The problem | Take every line from the data that has the word "ipynb" in it.

Given data |
■ ■ ■

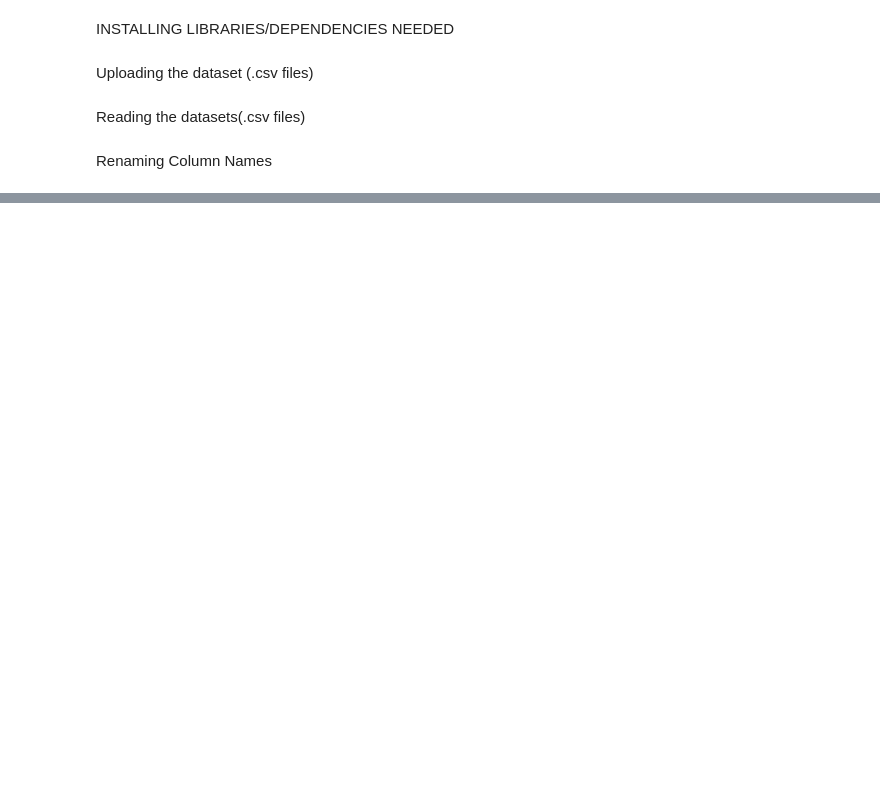
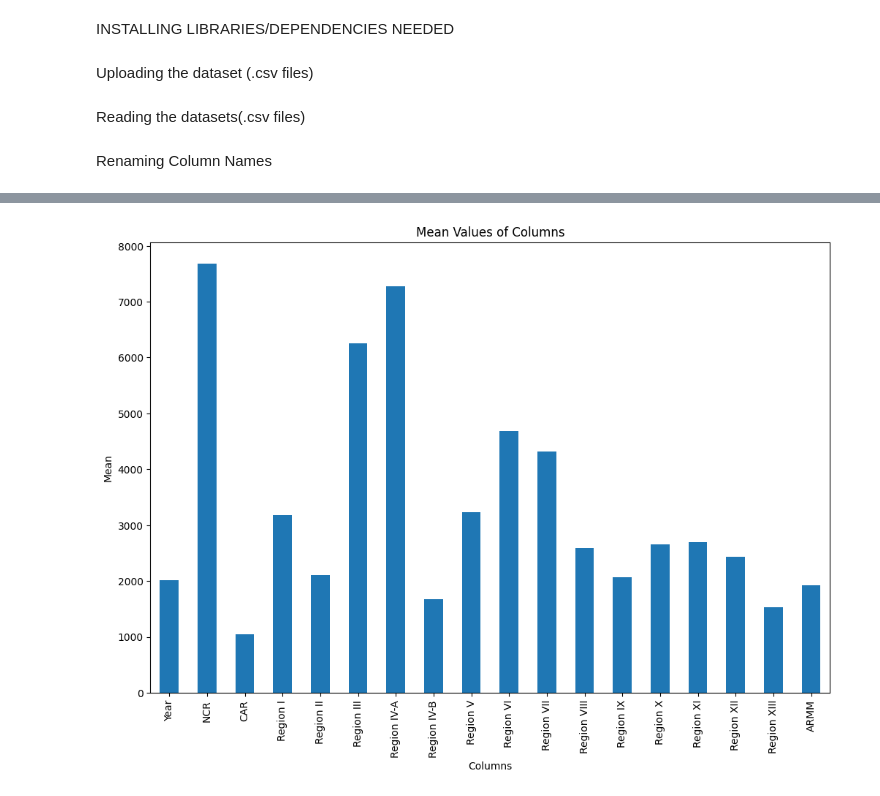
Before and after one commit to KuyaGit/dataanalyticsfinals, a Jupyter notebook: data.ipynb, the cells around one changed output, grey strips where cells are left out. Cells and saved outputs as stored; diff of their text form; code cells hidden in the pictures; blank space fills up the shorter version.

```diff
--- a/data.ipynb
+++ b/data.ipynb
@@ -32,0 +117,16 @@ employeeNumber
+# %%
+# Use describe() to get descriptive statistics for all columns
+description = employeeNumber.describe()
+plt.figure(figsize=(12, 8))
+# Plotting the mean values
+description.loc['mean'].plot(kind='bar')
+
+# Adding labels and title
+plt.xlabel('Columns')
+plt.ylabel('Mean')
+plt.title('Mean Values of Columns')
+
+# Display the plot
+plt.show()
+# %% [output]
+[figure, added]
```
Also changed, not shown: parts of 13 cells of this notebook.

■ ■ ■

Written reply |
Before and after one commit to KuyaGit/dataanalyticsfinals, a Jupyter notebook: data.ipynb, the cells around one changed output, grey strips where cells are left out. Cells and saved outputs as stored; diff of their text form; code cells hidden in the pictures; blank space fills up the shorter version.
--- a/data.ipynb
+++ b/data.ipynb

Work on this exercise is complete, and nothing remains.